:: What the task asks ::
Return each entry word for word, without its pictures.

:: Stored items ::
──────
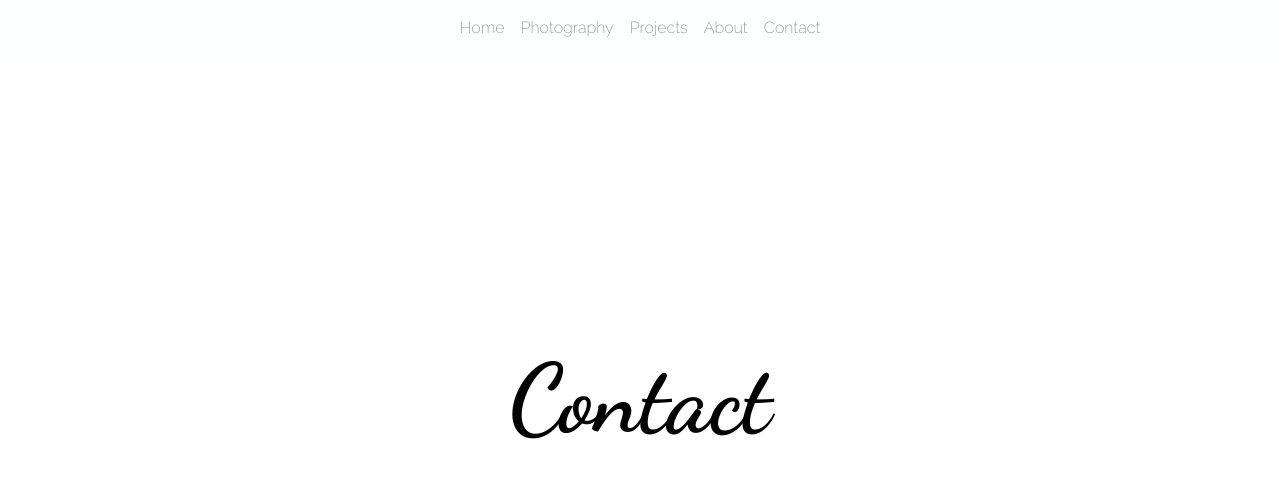
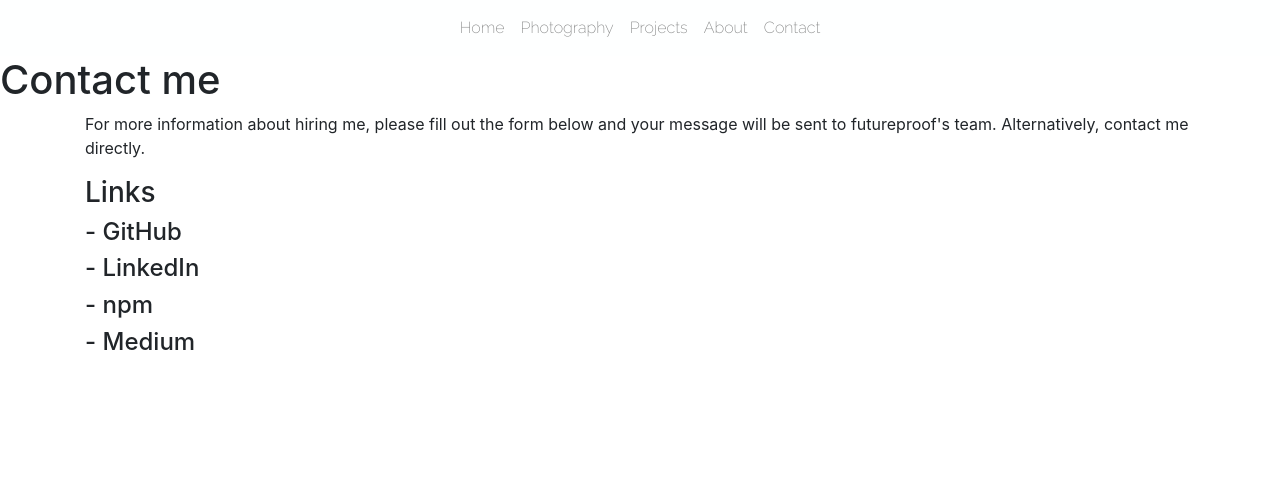
Before and after one commit to AKP-13/reactPortfolio, a React app: page /contact in a window 1280 px wide. Shown: the top 478 px of the page. Built offline with nearby package versions, Linux system fonts and the light colour scheme.

Commit message:
Add basic layout for contact page

```diff
--- a/src/Components/Contact.js
+++ b/src/Components/Contact.js
@@ -1,5 +1,10 @@
 import React, { Component } from "react";
 import "../styles/contact.css";
+import { Icon, InlineIcon } from "@iconify/react";
+import linkedinFilled from "@iconify-icons/ant-design/linkedin-filled";
+import githubFilled from "@iconify-icons/ant-design/github-filled";
+import mediumCircleFilled from "@iconify-icons/ant-design/medium-circle-filled";
+import npmIcon from "@iconify-icons/cib/npm";
 
 class Contact extends Component {
     componentDidMount() {
@@ -9,7 +14,45 @@ class Contact extends Component {
     render() {
         return (
             <>
-                <h1 className="title">Contact</h1>
+                <h1 id="contact-title">Contact me</h1>
+                <div className="container">
+                    <p>
+                        For more information about hiring me, please fill out
+                        the form below and your message will be sent to
+                        futureproof's team. Alternatively, contact me directly.
+                    </p>
+                    <div id="contact-page-div" className="row">
+                        <div
+                            id="contact-links-div"
+                            className="col-sm-4 col-lg-3 m-0"
+                        >
+                            <h3>Links</h3>
+                            <h4>
+                                <Icon icon={githubFilled} color="#FCA311" />{" "}
+                                <span>- GitHub</span>
+                            </h4>
+                            <h4>
+                                <Icon icon={linkedinFilled} color="#FCA311" />{" "}
+                                <span>- LinkedIn</span>
+                            </h4>
+                            <h4>
+                                <Icon icon={npmIcon} color="#FCA311" />{" "}
+                                <span>- npm</span>
+                            </h4>
+                            <h4>
+                                <Icon
+                                    icon={mediumCircleFilled}
+                                    color="#FCA311"
+                                />
+                                <span> - Medium</span>
+                            </h4>
+                        </div>
+                        <div
+                            id="contact-form-div"
+                            className="col-sm-8 col-lg-9 m-0"
+                        ></div>
+                    </div>
+                </div>
             </>
         );
     }
```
──────
:: Task answer ::
Before and after one commit to AKP-13/reactPortfolio, a React app: page /contact in a window 1280 px wide. Shown: the top 478 px of the page. Built offline with nearby package versions, Linux system fonts and the light colour scheme.

Commit message:
Add basic layout for contact page

```diff
--- a/src/Components/Contact.js
+++ b/src/Components/Contact.js
@@ -1,5 +1,10 @@
 import React, { Component } from "react";
 import "../styles/contact.css";
+import { Icon, InlineIcon } from "@iconify/react";
+import linkedinFilled from "@iconify-icons/ant-design/linkedin-filled";
+import githubFilled from "@iconify-icons/ant-design/github-filled";
+import mediumCircleFilled from "@iconify-icons/ant-design/medium-circle-filled";
+import npmIcon from "@iconify-icons/cib/npm";
 
 class Contact extends Component {
     componentDidMount() {
@@ -9,7 +14,45 @@ class Contact extends Component {
     render() {
         return (
             <>
-                <h1 className="title">Contact</h1>
+                <h1 id="contact-title">Contact me</h1>
+                <div className="container">
+                    <p>
+                        For more information about hiring me, please fill out
+                        the form below and your message will be sent to
+                        futureproof's team. Alternatively, contact me directly.
+                    </p>
+                    <div id="contact-page-div" className="row">
+                        <div
+                            id="contact-links-div"
+                            className="col-sm-4 col-lg-3 m-0"
+                        >
+                            <h3>Links</h3>
+                            <h4>
+                                <Icon icon={githubFilled} color="#FCA311" />{" "}
+                                <span>- GitHub</span>
+                            </h4>
+                            <h4>
+                                <Icon icon={linkedinFilled} color="#FCA311" />{" "}
+                                <span>- LinkedIn</span>
+                            </h4>
+                            <h4>
+                                <Icon icon={npmIcon} color="#FCA311" />{" "}
+                                <span>- npm</span>
+                            </h4>
+                            <h4>
+                                <Icon
+                                    icon={mediumCircleFilled}
+                                    color="#FCA311"
+                                />
+                                <span> - Medium</span>
+                            </h4>
+                        </div>
+                        <div
+                            id="contact-form-div"
+                            className="col-sm-8 col-lg-9 m-0"
+                        ></div>
+                    </div>
+                </div>
             </>
         );
     }
```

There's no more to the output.